BMI is calculated by dividing a person's body weight in kilograms by their height in meters squared. BMI has been used as an estimator of body fatness by researchers for a number of years. While there are several ways to actually measure how much fat a person is carrying, these typically involve the use of specialized equipment not easily accessible to most medical practitioners or their patients. Instruments or equipment for underwater weighing, measurement of electrical impedance, or CT scans aren't found in most GPs' offices. Thus, the BMI has come to be used as a surrogate a marker, if you will for body fat. And for certain populations, it correlates well with actual measurements of body fat. And there's the rub for certain populations, like fit young athletes BMI isn't much use.

BMI correlates well with body fat in sedentary populations. That is, it's great for couch potatoes. But a simple measurement of body weight (which is the basis for BMI) can't distinguish between fat and lean tissue like muscle. Thus, it also can't distinguish people whose body weight is high because they're dedicated body builders or play competitive sports on a regular basis. And people who have and maintain a muscular physique through regular activity are not likely to be prone to increased risk for the types of chronic diseases to which excess body fat predisposes one.

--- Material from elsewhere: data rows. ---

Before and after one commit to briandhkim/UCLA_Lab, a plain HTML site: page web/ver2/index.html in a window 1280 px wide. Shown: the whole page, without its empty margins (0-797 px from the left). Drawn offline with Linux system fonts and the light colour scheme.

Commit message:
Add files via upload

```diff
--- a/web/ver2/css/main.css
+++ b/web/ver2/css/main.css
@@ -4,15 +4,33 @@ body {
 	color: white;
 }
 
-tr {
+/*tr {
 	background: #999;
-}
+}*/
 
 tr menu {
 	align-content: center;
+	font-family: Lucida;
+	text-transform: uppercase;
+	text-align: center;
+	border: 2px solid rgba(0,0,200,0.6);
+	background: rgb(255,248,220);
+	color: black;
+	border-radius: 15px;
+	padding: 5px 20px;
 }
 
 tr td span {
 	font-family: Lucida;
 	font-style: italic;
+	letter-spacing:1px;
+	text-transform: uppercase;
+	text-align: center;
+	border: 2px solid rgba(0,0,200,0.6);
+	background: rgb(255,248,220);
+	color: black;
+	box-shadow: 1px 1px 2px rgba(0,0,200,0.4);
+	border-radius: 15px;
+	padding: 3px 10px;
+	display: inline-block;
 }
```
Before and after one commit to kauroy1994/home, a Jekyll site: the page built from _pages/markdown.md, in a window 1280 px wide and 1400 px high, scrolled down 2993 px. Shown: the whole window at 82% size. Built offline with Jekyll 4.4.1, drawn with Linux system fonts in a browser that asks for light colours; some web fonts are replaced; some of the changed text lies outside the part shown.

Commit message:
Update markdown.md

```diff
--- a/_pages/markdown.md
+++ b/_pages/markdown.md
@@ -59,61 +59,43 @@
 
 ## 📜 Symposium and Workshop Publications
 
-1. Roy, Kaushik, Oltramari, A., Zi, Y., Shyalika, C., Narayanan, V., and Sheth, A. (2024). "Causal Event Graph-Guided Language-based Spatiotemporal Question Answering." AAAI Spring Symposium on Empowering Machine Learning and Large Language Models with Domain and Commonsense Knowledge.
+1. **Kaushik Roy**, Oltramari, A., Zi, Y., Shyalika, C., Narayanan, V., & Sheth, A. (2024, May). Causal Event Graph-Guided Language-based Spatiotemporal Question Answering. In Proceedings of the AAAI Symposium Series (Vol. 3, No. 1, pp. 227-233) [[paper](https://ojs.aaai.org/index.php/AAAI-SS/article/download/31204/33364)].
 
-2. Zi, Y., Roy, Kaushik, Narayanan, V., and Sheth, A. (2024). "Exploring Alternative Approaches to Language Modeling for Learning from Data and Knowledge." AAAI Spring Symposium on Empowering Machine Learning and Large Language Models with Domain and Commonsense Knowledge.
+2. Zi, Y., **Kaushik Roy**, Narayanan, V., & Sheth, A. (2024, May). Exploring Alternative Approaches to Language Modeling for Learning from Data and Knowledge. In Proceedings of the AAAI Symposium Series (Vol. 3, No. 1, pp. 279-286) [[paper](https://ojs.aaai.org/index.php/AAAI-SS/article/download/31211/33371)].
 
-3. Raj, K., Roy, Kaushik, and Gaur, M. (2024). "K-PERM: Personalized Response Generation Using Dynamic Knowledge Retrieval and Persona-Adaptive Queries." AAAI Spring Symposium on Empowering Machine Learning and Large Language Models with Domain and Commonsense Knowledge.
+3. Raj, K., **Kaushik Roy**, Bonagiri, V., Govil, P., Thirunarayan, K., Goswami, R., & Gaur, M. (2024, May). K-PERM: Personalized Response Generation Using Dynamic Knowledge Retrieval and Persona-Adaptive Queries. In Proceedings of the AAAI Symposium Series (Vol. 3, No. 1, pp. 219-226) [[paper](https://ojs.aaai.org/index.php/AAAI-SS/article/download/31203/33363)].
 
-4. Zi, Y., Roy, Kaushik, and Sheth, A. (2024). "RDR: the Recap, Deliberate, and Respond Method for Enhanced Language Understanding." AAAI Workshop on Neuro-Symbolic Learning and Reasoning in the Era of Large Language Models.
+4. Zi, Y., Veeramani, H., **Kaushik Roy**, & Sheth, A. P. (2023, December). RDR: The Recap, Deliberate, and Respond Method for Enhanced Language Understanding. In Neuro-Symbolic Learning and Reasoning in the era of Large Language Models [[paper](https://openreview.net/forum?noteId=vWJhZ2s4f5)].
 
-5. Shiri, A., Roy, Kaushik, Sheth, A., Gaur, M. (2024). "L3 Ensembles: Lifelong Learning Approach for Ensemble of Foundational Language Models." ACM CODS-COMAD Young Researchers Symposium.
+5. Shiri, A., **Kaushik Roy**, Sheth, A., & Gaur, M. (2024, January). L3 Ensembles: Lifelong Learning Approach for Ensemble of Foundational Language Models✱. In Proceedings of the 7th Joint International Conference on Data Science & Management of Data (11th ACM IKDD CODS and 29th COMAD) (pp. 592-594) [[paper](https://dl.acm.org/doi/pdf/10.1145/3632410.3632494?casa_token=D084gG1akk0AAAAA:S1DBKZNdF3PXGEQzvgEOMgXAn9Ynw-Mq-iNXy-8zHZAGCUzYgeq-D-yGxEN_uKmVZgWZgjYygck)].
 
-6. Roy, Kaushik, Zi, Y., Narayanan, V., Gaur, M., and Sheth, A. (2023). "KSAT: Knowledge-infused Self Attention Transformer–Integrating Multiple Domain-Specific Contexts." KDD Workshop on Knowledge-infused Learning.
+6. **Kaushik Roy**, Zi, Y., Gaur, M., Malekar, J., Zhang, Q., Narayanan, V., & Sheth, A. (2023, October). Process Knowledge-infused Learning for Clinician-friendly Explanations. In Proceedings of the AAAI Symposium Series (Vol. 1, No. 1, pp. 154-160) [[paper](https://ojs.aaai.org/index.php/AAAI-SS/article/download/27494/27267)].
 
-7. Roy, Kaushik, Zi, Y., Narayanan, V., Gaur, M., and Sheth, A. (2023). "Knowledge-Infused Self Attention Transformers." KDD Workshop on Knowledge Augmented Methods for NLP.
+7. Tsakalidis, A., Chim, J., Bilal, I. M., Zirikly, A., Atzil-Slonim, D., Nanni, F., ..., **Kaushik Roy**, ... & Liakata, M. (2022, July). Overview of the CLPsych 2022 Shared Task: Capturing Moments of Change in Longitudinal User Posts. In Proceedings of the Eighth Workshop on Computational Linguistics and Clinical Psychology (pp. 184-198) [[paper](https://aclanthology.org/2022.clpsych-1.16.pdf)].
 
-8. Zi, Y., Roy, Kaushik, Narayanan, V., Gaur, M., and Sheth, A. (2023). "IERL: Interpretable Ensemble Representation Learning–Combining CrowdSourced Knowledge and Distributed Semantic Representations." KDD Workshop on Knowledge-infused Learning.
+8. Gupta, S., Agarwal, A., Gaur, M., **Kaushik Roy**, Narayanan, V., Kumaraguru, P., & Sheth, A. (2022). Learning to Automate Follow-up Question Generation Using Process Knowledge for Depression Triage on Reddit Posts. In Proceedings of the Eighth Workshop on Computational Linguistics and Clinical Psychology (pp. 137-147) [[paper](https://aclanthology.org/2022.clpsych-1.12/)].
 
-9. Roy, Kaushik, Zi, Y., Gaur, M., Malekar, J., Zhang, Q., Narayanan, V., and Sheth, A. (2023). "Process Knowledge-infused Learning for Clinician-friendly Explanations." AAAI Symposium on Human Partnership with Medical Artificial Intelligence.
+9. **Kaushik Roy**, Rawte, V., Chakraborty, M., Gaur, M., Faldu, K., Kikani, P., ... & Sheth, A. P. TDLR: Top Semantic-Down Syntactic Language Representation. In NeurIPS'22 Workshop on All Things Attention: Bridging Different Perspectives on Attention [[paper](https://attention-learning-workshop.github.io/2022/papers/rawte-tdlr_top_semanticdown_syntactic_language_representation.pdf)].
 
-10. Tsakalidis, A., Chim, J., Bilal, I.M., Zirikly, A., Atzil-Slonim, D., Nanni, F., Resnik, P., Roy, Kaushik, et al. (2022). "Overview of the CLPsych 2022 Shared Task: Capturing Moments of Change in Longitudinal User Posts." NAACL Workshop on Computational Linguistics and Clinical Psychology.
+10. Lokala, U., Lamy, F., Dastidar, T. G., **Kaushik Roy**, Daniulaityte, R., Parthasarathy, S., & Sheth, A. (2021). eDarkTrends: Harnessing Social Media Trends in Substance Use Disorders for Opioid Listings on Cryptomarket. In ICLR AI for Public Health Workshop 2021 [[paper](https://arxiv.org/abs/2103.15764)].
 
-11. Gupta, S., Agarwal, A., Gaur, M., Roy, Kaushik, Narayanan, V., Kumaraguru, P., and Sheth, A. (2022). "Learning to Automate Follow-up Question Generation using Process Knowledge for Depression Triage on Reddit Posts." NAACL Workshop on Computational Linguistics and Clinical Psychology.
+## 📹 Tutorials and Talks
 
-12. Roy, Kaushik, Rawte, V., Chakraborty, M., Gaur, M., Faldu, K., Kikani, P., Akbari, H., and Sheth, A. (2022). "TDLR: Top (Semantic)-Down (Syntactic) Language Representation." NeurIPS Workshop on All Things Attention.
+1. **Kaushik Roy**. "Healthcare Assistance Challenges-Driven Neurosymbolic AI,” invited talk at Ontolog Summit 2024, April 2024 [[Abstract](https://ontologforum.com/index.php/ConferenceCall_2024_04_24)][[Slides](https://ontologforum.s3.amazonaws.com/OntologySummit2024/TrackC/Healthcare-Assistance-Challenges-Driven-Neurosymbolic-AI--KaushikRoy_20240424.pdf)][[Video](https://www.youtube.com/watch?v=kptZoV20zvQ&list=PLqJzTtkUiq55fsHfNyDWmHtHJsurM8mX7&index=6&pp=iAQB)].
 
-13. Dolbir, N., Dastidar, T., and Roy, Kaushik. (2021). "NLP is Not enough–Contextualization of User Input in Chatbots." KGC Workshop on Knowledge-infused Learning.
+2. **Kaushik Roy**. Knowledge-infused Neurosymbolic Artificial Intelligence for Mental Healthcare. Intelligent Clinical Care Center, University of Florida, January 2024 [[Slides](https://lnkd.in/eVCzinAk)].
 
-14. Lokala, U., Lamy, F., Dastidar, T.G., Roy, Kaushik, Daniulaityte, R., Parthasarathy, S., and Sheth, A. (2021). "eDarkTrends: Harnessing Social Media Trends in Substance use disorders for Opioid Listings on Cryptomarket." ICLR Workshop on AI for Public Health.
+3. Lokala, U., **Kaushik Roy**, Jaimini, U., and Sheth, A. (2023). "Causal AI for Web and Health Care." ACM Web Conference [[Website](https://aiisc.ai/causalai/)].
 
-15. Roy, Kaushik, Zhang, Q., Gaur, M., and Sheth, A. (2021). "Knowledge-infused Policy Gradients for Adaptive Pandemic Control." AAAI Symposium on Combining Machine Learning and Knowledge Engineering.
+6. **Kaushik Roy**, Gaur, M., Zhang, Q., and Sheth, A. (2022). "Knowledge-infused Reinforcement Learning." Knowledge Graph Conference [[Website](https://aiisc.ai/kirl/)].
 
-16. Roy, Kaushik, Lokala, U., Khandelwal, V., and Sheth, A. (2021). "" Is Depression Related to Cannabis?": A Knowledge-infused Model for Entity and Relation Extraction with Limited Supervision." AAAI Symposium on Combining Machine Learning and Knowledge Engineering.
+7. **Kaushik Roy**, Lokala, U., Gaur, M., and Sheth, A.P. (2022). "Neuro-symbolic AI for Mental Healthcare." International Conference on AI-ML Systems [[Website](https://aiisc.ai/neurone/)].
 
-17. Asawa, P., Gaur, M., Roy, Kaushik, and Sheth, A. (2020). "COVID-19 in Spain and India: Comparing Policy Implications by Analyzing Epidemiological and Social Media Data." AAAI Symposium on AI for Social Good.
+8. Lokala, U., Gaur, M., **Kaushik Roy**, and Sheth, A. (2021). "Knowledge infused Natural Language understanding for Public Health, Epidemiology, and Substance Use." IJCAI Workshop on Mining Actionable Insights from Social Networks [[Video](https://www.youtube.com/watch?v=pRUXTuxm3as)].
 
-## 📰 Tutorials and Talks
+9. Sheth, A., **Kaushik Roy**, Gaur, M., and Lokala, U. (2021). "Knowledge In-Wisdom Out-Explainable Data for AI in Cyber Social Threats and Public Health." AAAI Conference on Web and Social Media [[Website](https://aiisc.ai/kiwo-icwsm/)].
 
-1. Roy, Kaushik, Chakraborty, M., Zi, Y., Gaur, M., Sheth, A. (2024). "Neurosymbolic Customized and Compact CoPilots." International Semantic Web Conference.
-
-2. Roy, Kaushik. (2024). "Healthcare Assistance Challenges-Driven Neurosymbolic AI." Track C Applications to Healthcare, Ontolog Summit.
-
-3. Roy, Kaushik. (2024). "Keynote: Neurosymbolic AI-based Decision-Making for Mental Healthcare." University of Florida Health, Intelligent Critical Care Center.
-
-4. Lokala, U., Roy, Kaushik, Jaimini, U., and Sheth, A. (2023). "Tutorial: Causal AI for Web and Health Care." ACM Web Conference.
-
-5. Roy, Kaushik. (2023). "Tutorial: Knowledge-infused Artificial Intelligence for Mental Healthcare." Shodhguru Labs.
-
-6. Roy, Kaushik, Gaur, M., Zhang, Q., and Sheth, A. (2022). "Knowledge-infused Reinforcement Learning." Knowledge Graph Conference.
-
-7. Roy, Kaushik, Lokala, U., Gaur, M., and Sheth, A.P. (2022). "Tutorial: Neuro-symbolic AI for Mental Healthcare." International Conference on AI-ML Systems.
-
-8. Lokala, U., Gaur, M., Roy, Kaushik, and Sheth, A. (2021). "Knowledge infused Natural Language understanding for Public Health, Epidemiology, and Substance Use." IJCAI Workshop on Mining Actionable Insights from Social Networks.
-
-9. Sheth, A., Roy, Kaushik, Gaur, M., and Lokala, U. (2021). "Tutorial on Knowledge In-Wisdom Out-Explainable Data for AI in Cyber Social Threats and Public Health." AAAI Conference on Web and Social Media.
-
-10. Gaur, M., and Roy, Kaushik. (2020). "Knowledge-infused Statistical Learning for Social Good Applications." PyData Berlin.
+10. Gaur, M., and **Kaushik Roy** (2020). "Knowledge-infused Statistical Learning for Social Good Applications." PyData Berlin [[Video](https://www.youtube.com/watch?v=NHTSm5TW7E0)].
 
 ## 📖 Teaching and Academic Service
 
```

So, who should be concerned about their BMI? If that figure is 30 or greater, an inactive person would be considered obese. And obesity is known to increase the risk of a host of unpleasant conditions: gallbladder disease, arthritis, type 2 diabetes, high blood pressure, and heart disease.

Until 1998, a person whose BMI was between 27 and 29.9 was considered to be overweight but that year a panel of experts at the National Institutes of Health (NIH) increased the range of overweight to BMIs between 25 and 29.9, because even the lower figures seemed to be correlated with increased health risks.

Whether or not this change in the BMI standards for overweight was a good thing or not (and there are arguments on both sides of the issue), one thing is certainly clear. The prevalence of obesity itself has been increasing rapidly in the United States. In national surveys in 1960-62, about 13 percent of adults 20-74 years old had BMIs of 30 or greater. In the survey spanning 1988-94, that figure had risen to over 22 percent. And once people have become obese, it is very difficult to lose the excess fat and maintain that loss.

So if learning that your BMI of 26 puts you in an "overweight" category and motivates you to instigate lifestyle changes to help prevent obesity itself, the BMI will have served a useful function. But using it for inappropriate comparisons and then decrying its utility sends the wrong public health message and serves only to amuse and confuse consumers.